One of the things I always talk about when I lecture is the importance of foliage in garden design. Even when I am talking about house plants, foliage is the star–I will often bring 20 or 30 plants to display–and after everyone is done “oohing and aahing,” I will remark that it’s important to notice a couple of things about my display: first, how colorful it is and second, that there are maybe only one or perhaps two at most flowering plants int he whole thing (and if there are, I guarantee you one is a phalaenopsis orchid so that I can talk about proper watering technique–not the “ice cube” method.)
For example, here’s a grouping of plants from my living room. There’s not a flowering plant among them but the grouping is vibrant and colorful. This photo is from last year so it’s changed up a little bit, but it’s still substantially similar–and still no flowers in this low-light area beneath a window.

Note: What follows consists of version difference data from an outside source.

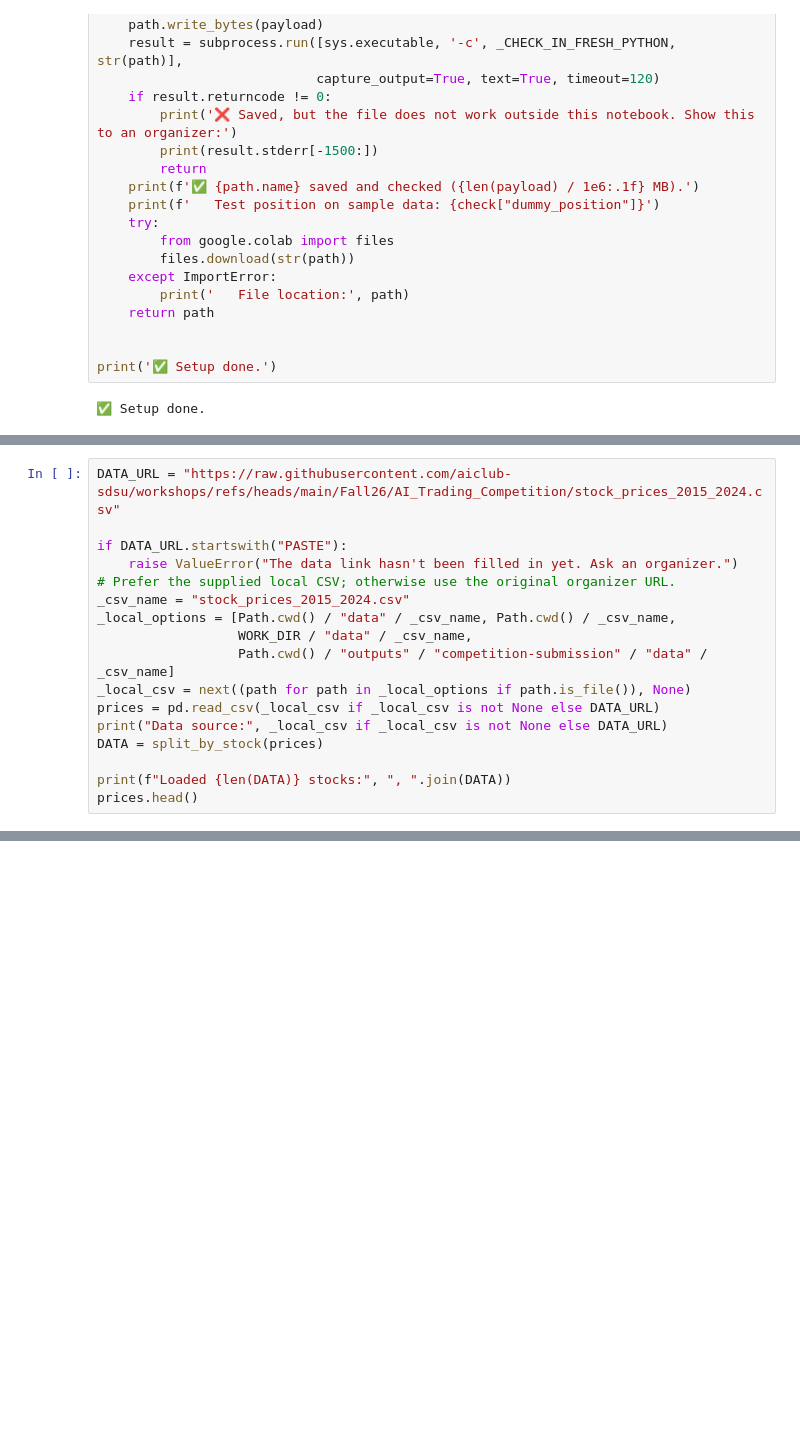
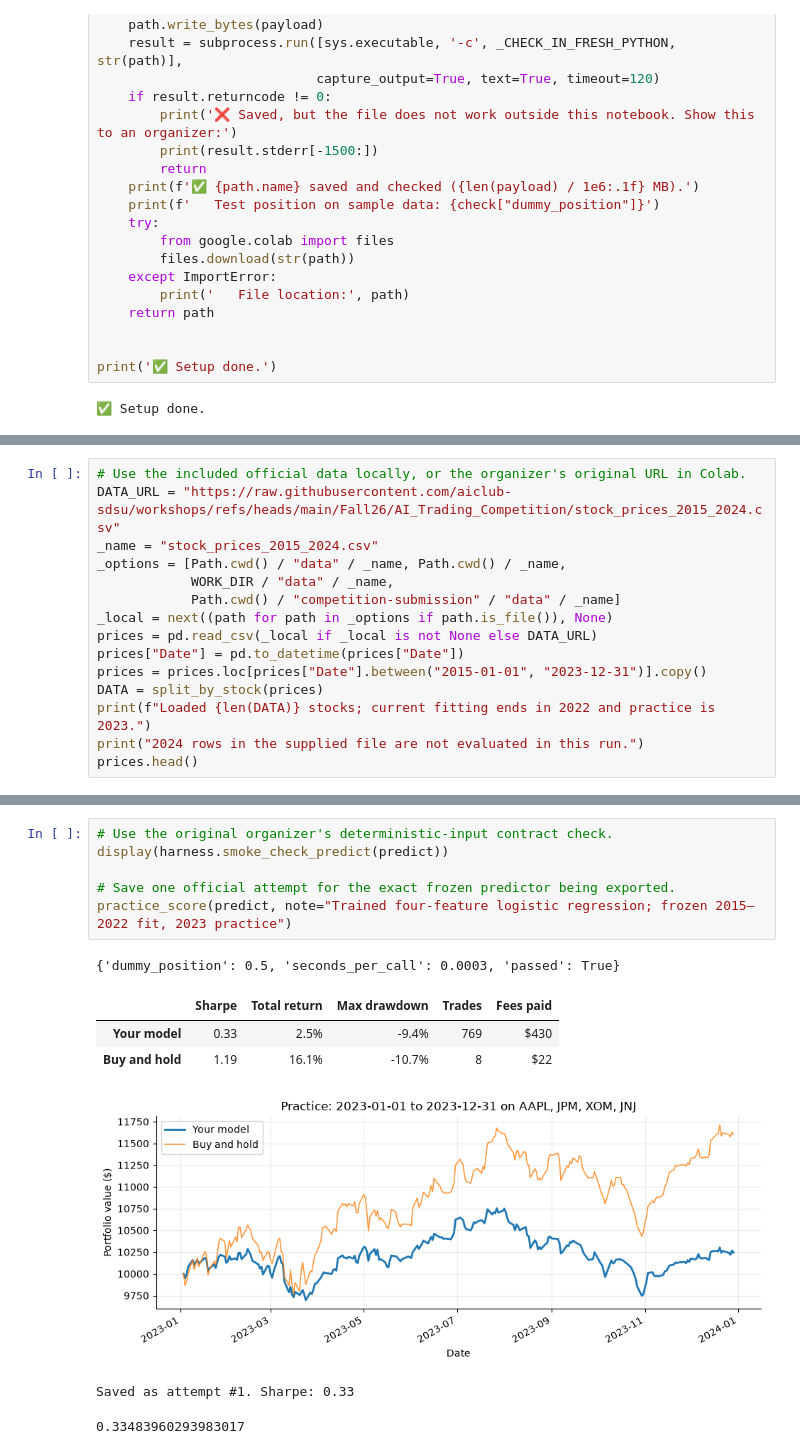
Before and after one commit to jplip/ai-stock-trading-comp, a Jupyter notebook: competition-submission/Signal_Lab_Competition.ipynb, the cells around one changed output, grey strips where cells are left out. Saved outputs shown, nothing was run; the diff lists cells and outputs as text; blank space fills up the shorter version.

```diff
--- a/competition-submission/Signal_Lab_Competition.ipynb
+++ b/competition-submission/Signal_Lab_Competition.ipynb
@@ -516,18 +501,16 @@ Each row is one stock on one day:
 # %%
+# Use the included official data locally, or the organizer's original URL in Colab.
 DATA_URL = "https://raw.githubusercontent.com/aiclub-sdsu/workshops/refs/heads/main/Fall26/AI_Trading_Competition/stock_prices_2015_2024.csv"
-
-if DATA_URL.startswith("PASTE"):
-    raise ValueError("The data link hasn't been filled in yet. Ask an organizer.")
-# Prefer the supplied local CSV; otherwise use the original organizer URL.
-_csv_name = "stock_prices_2015_2024.csv"
-_local_options = [Path.cwd() / "data" / _csv_name, Path.cwd() / _csv_name,
-                  WORK_DIR / "data" / _csv_name,
-                  Path.cwd() / "outputs" / "competition-submission" / "data" / _csv_name]
-_local_csv = next((path for path in _local_options if path.is_file()), None)
-prices = pd.read_csv(_local_csv if _local_csv is not None else DATA_URL)
-print("Data source:", _local_csv if _local_csv is not None else DATA_URL)
+_name = "stock_prices_2015_2024.csv"
+_options = [Path.cwd() / "data" / _name, Path.cwd() / _name,
+            WORK_DIR / "data" / _name,
+            Path.cwd() / "competition-submission" / "data" / _name]
+_local = next((path for path in _options if path.is_file()), None)
+prices = pd.read_csv(_local if _local is not None else DATA_URL)
+prices["Date"] = pd.to_datetime(prices["Date"])
+prices = prices.loc[prices["Date"].between("2015-01-01", "2023-12-31")].copy()
 DATA = split_by_stock(prices)
-
-print(f"Loaded {len(DATA)} stocks:", ", ".join(DATA))
+print(f"Loaded {len(DATA)} stocks; current fitting ends in 2022 and practice is 2023.")
+print("2024 rows in the supplied file are not evaluated in this run.")
 prices.head()
 # %% [output]
@@ -1128,0 +1114,14 @@ through 2024 and reuse these scores as if they were unseen.
+# %%
+# Use the original organizer's deterministic-input contract check.
+display(harness.smoke_check_predict(predict))
+
+# Save one official attempt for the exact frozen predictor being exported.
+practice_score(predict, note="Trained four-feature logistic regression; frozen 2015–2022 fit, 2023 practice")
+# %% [output]
+{'dummy_position': 0.5, 'seconds_per_call': 0.0003, 'passed': True}
+|  | Sharpe | Total return | Max drawdown | Trades | Fees paid |
+| Your model | 0.33 | 2.5% | -9.4% | 769 | $430 |
+| Buy and hold | 1.19 | 16.1% | -10.7% | 8 | $22 |
+[figure, added]
+Saved as attempt #1. Sharpe: 0.33
+0.33483960293983017
```
Also changed, not shown: parts of 29 cells of this notebook, 1 other file.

The same results can be achieved outdoors as well. In fact, when I have the time and energy, I find that it’s almost more fun to create all foliage containers. I have not created anything at all this year–as I type, I am nursing a 3″ scar across the my arm–and I am right handed–that is preventing me from doing anything outside at all, including watering. That’s where the Spoiler comes in handy. But I knew this was coming so I didn’t make this an intensive gardening year. There’s always next year.

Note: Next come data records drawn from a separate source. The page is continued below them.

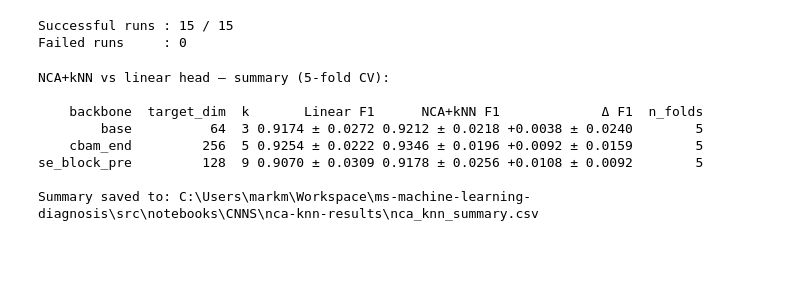
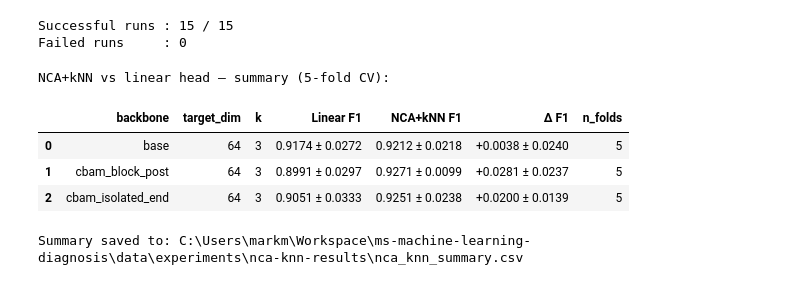
Before and after one commit to Mark-McNaught/ms-machine-learning-diagnosis, a Jupyter notebook: src/experiments/nca-knn-eval.ipynb, the cells around one changed output. Drawn from its saved outputs; the diff is of its cells as text; code cells hidden in the pictures; blank space fills up the shorter version.

Commit message:
srq2 results complete

```diff
--- a/src/experiments/nca-knn-eval.ipynb
+++ b/src/experiments/nca-knn-eval.ipynb
@@ -139,7 +140,7 @@ se_block_pre                   0.906957       0.030946
 se_end                         0.904073       0.041417
 # %%
 # ── Load winning head ────────────────────────────────────────────────────────
-OPTIMAL_HEAD_FILE = ABSOLUTE_PATH / "head-ablation-results" / "optimal_head.csv"
+OPTIMAL_HEAD_FILE = PROJECT_ROOT / "data" / "experiments" / "head-ablation-results" / "optimal_head.csv"
 if not OPTIMAL_HEAD_FILE.exists():
     raise FileNotFoundError(
         f"optimal_head.csv not found at {OPTIMAL_HEAD_FILE}\n"
@@ -283,0 +193,35 @@ Results are saved to `optimal_params.csv` — rerunning this section is safe and
+# %%
+def extract_features(backbone_name, fold_idx, train_loader, val_loader, device):
+    """Load saved fold weights and extract 512-dim avgpool embeddings."""
+    model = models.get_model(architecture=backbone_name, head=WINNING_HEAD)
+    model = utils.load_weights(model, utils.weights_path_for(WEIGHTS_DIR, backbone_name, fold_idx), device=device)
+    model.eval()
+    X_train, y_train = trainer.get_features(model, train_loader, device=device)
+    X_val,   y_val   = trainer.get_features(model, val_loader,   device=device)
+    return X_train, y_train, X_val, y_val
+
+
+def run_nca_knn_scored(X_train_raw, y_train, X_val_raw, y_val, target_dim, k):
+    """
+    StandardScaler → NCA(target_dim) → kNN(k, distance-weighted).
+    Scaler and NCA fit on training data only — no leakage.
+    Returns val F1.
+    """
+    scaler = StandardScaler()
+    X_tr = scaler.fit_transform(X_train_raw)
+    X_va = scaler.transform(X_val_raw)
+    X_tr_nca, X_va_nca = trainer.get_nca_features(
+        X_tr, y_train, X_va, TARGET_DIM=target_dim, SEED=SEED
+    )
+    knn    = trainer.get_and_train_knn(X_tr_nca, y_train, NUM_NEIGHBOURS=k)
+    y_pred = evaluator.predict_knn(knn, X_va_nca)
+    return f1_score(y_val, y_pred, average="binary", zero_division=0)
+
+
+def load_optimal_params():
+    """Load saved per-backbone optimal parameters if they exist."""
+    if OPT_PARAMS_FILE.exists():
+        df = pd.read_csv(OPT_PARAMS_FILE)
+        return {row["backbone"]: (int(row["target_dim"]), int(row["k"]))
+                for _, row in df.iterrows()}
+    return {}
@@ -629,42 +587,40 @@ summary = (
         delta_f1_std    = ("delta_f1",   "std"),
         n_folds         = ("nca_knn_f1", "count"),
     )
     .reset_index()
 )
 
 backbone_order = {b: i for i, b in enumerate(BACKBONES)}
 summary["_order"] = summary["backbone"].map(backbone_order)
 summary = summary.sort_values("_order").drop(columns="_order")
 
 # Attach selected params
 summary["target_dim"] = summary["backbone"].map(
     lambda b: optimal_params.get(b, (None, None))[0])
 summary["k"] = summary["backbone"].map(
     lambda b: optimal_params.get(b, (None, None))[1])
 
 summary["NCA+kNN F1"] = summary.apply(
     lambda r: f"{r.nca_knn_f1_mean:.4f} ± {r.nca_knn_f1_std:.4f}", axis=1)
 summary["Linear F1"]  = summary.apply(
     lambda r: f"{r.linear_f1_mean:.4f} ± {r.linear_f1_std:.4f}",  axis=1)
 summary["Δ F1"]        = summary.apply(
     lambda r: f"{r.delta_f1_mean:+.4f} ± {r.delta_f1_std:.4f}",   axis=1)
 
 print("NCA+kNN vs linear head — summary (5-fold CV):\n")
-print(summary[["backbone", "target_dim", "k",
-               "Linear F1", "NCA+kNN F1", "Δ F1", "n_folds"]].to_string(index=False))
+display(summary[["backbone", "target_dim", "k",
+               "Linear F1", "NCA+kNN F1", "Δ F1", "n_folds"]])
 
 summary_path = RESULTS_DIR / "nca_knn_summary.csv"
 summary.to_csv(summary_path, index=False)
 print(f"\nSummary saved to: {summary_path}")
 # %% [output]
 NCA+kNN vs linear head — summary (5-fold CV):
-
-    backbone  target_dim  k       Linear F1      NCA+kNN F1             Δ F1  n_folds
-        base          64  3 0.9174 ± 0.0272 0.9212 ± 0.0218 +0.0038 ± 0.0240        5
-    cbam_end         256  5 0.9254 ± 0.0222 0.9346 ± 0.0196 +0.0092 ± 0.0159        5
-se_block_pre         128  9 0.9070 ± 0.0309 0.9178 ± 0.0256 +0.0108 ± 0.0092        5
-
-Summary saved to: C:\Users\markm\Workspace\ms-machine-learning-diagnosis\src\notebooks\CNNS\nca-knn-results\nca_knn_summary.csv
+|  | backbone | target_dim | k | Linear F1 | NCA+kNN F1 | Δ F1 | n_folds |
+| 0 | base | 64 | 3 | 0.9174 ± 0.0272 | 0.9212 ± 0.0218 | +0.0038 ± 0.0240 | 5 |
+| 1 | cbam_block_post | 64 | 3 | 0.8991 ± 0.0297 | 0.9271 ± 0.0099 | +0.0281 ± 0.0237 | 5 |
+| 2 | cbam_isolated_end | 64 | 3 | 0.9051 ± 0.0333 | 0.9251 ± 0.0238 | +0.0200 ± 0.0139 | 5 |
+Summary saved to: C:\Users\markm\Workspace\ms-machine-learning-diagnosis\data\experiments\nca-knn-results\nca_knn_summary.csv
 # %%
 # ── Per-fold breakdown ─────────────────────────────────────────────────────────
 print("Per-fold results:\n")
```
Also changed, not shown: parts of 22 cells of this notebook, 1 other file.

For inspiration, however, check out these lovely, mostly foliage containers at Avant Gardens. And then plan for your foliage containers in the future!
When we studied houseplants in school, we did not refer to them as such, but as ‘tropicals’, or ‘tropical foliage’. That is what most of them were for. Those that were grown for bloom were a separate category, although there were a few foliar plats that also bloomed, like many of the bromeliads. Potted blooming plants that were the sort that are purchased in bloom and then likely get discarded when they finish, were know as ‘pot plants’. They included poinsettias, Easter lilies, blooming azaleas, blooming miniature roses, etc.. (They are the lowliest of horticultural crops to a respectable nurseryman like me, who grows material that will survive in the orchard or home garden for as long as someone cares for it.)
When I lecture about “house plants,” I always tell people to try to think about where they would be if they lived “in the wild,” to try to get a better sense of how to care for them. If, for example, they remember that most orchids are epiphytes and grow basically by attaching themselves to trees in pockets of decaying leaf littler, they’ll quickly see how silly putting ice cubes on the roots is.
Same thing with common names like “Christmas cactus,” which neither blooms at Christmas nor is a cactus, and, to make it even a bit more complicated, has different watering requirements (just slightly, of course) when in bloom and at other times.
And would it cheer your heart to know that I am on my third year with a poinsettia, which is still in glorious bloom? Or would you just be horrified?